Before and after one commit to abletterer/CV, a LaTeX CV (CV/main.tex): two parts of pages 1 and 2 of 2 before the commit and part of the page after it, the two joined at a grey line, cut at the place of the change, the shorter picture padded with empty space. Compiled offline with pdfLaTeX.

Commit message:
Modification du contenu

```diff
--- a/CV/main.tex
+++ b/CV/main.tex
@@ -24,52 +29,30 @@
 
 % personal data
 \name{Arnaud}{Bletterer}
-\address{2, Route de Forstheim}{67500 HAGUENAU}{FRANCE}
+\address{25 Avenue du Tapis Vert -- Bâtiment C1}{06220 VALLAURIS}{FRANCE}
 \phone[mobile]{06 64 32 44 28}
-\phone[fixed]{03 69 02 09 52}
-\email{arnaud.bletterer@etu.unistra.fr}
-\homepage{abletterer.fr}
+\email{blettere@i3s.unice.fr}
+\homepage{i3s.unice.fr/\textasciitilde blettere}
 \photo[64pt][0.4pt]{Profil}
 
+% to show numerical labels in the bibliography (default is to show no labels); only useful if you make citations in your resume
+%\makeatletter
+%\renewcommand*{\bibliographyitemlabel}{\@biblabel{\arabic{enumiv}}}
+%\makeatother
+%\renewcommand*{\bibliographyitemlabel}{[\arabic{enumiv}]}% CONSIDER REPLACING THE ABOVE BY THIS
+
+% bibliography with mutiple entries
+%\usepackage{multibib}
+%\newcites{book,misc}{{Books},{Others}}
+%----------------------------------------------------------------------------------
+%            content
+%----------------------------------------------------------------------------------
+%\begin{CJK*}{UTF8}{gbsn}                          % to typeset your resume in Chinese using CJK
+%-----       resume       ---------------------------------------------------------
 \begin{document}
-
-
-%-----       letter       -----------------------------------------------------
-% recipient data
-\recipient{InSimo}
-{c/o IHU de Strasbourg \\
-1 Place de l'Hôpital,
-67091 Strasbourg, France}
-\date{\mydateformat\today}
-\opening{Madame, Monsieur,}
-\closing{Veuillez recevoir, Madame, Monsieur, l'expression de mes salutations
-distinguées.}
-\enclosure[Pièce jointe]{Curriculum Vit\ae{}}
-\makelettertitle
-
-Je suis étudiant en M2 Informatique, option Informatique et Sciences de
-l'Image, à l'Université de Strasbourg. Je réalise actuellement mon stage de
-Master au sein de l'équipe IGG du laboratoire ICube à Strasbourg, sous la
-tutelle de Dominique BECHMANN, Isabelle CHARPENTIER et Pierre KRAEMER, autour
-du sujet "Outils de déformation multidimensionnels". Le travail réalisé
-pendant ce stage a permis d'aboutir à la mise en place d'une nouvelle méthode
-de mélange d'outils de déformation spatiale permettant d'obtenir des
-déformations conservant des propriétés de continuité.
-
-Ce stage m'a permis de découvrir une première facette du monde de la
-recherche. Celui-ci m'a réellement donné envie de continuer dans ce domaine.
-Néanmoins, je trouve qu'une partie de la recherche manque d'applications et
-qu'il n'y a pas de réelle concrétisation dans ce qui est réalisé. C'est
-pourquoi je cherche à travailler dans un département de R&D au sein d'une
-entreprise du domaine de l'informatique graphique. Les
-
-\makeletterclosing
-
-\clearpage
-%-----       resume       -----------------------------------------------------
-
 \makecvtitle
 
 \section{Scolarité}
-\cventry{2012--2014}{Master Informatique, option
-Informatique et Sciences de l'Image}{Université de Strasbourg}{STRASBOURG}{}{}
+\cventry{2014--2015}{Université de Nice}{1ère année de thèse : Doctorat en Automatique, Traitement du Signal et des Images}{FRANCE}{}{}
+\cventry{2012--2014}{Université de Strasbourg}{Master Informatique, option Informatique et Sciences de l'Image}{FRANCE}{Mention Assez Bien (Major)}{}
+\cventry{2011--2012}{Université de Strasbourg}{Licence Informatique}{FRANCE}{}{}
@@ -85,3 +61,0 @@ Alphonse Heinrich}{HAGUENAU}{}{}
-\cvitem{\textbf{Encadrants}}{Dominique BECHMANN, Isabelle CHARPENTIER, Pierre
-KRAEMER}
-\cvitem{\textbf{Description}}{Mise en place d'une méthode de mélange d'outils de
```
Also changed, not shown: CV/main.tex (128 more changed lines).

### Assigned task:
Your job is to give the data above again exactly, in full.

### Output:
Before and after one commit to abletterer/CV, a LaTeX CV (CV/main.tex): two parts of pages 1 and 2 of 2 before the commit and part of the page after it, the two joined at a grey line, cut at the place of the change, the shorter picture padded with empty space. Compiled offline with pdfLaTeX.

Commit message:
Modification du contenu

```diff
--- a/CV/main.tex
+++ b/CV/main.tex
@@ -24,52 +29,30 @@
 
 % personal data
 \name{Arnaud}{Bletterer}
-\address{2, Route de Forstheim}{67500 HAGUENAU}{FRANCE}
+\address{25 Avenue du Tapis Vert -- Bâtiment C1}{06220 VALLAURIS}{FRANCE}
 \phone[mobile]{06 64 32 44 28}
-\phone[fixed]{03 69 02 09 52}
-\email{arnaud.bletterer@etu.unistra.fr}
-\homepage{abletterer.fr}
+\email{blettere@i3s.unice.fr}
+\homepage{i3s.unice.fr/\textasciitilde blettere}
 \photo[64pt][0.4pt]{Profil}
 
+% to show numerical labels in the bibliography (default is to show no labels); only useful if you make citations in your resume
+%\makeatletter
+%\renewcommand*{\bibliographyitemlabel}{\@biblabel{\arabic{enumiv}}}
+%\makeatother
+%\renewcommand*{\bibliographyitemlabel}{[\arabic{enumiv}]}% CONSIDER REPLACING THE ABOVE BY THIS
+
+% bibliography with mutiple entries
+%\usepackage{multibib}
+%\newcites{book,misc}{{Books},{Others}}
+%----------------------------------------------------------------------------------
+%            content
+%----------------------------------------------------------------------------------
+%\begin{CJK*}{UTF8}{gbsn}                          % to typeset your resume in Chinese using CJK
+%-----       resume       ---------------------------------------------------------
 \begin{document}
-
-
-%-----       letter       -----------------------------------------------------
-% recipient data
-\recipient{InSimo}
-{c/o IHU de Strasbourg \\
-1 Place de l'Hôpital,
-67091 Strasbourg, France}
-\date{\mydateformat\today}
-\opening{Madame, Monsieur,}
-\closing{Veuillez recevoir, Madame, Monsieur, l'expression de mes salutations
-distinguées.}
-\enclosure[Pièce jointe]{Curriculum Vit\ae{}}
-\makelettertitle
-
-Je suis étudiant en M2 Informatique, option Informatique et Sciences de
-l'Image, à l'Université de Strasbourg. Je réalise actuellement mon stage de
-Master au sein de l'équipe IGG du laboratoire ICube à Strasbourg, sous la
-tutelle de Dominique BECHMANN, Isabelle CHARPENTIER et Pierre KRAEMER, autour
-du sujet "Outils de déformation multidimensionnels". Le travail réalisé
-pendant ce stage a permis d'aboutir à la mise en place d'une nouvelle méthode
-de mélange d'outils de déformation spatiale permettant d'obtenir des
-déformations conservant des propriétés de continuité.
-
-Ce stage m'a permis de découvrir une première facette du monde de la
-recherche. Celui-ci m'a réellement donné envie de continuer dans ce domaine.
-Néanmoins, je trouve qu'une partie de la recherche manque d'applications et
-qu'il n'y a pas de réelle concrétisation dans ce qui est réalisé. C'est
-pourquoi je cherche à travailler dans un département de R&D au sein d'une
-entreprise du domaine de l'informatique graphique. Les
-
-\makeletterclosing
-
-\clearpage
-%-----       resume       -----------------------------------------------------
-
 \makecvtitle
 
 \section{Scolarité}
-\cventry{2012--2014}{Master Informatique, option
-Informatique et Sciences de l'Image}{Université de Strasbourg}{STRASBOURG}{}{}
+\cventry{2014--2015}{Université de Nice}{1ère année de thèse : Doctorat en Automatique, Traitement du Signal et des Images}{FRANCE}{}{}
+\cventry{2012--2014}{Université de Strasbourg}{Master Informatique, option Informatique et Sciences de l'Image}{FRANCE}{Mention Assez Bien (Major)}{}
+\cventry{2011--2012}{Université de Strasbourg}{Licence Informatique}{FRANCE}{}{}
@@ -85,3 +61,0 @@ Alphonse Heinrich}{HAGUENAU}{}{}
-\cvitem{\textbf{Encadrants}}{Dominique BECHMANN, Isabelle CHARPENTIER, Pierre
-KRAEMER}
-\cvitem{\textbf{Description}}{Mise en place d'une méthode de mélange d'outils de
```
Also changed, not shown: CV/main.tex (128 more changed lines).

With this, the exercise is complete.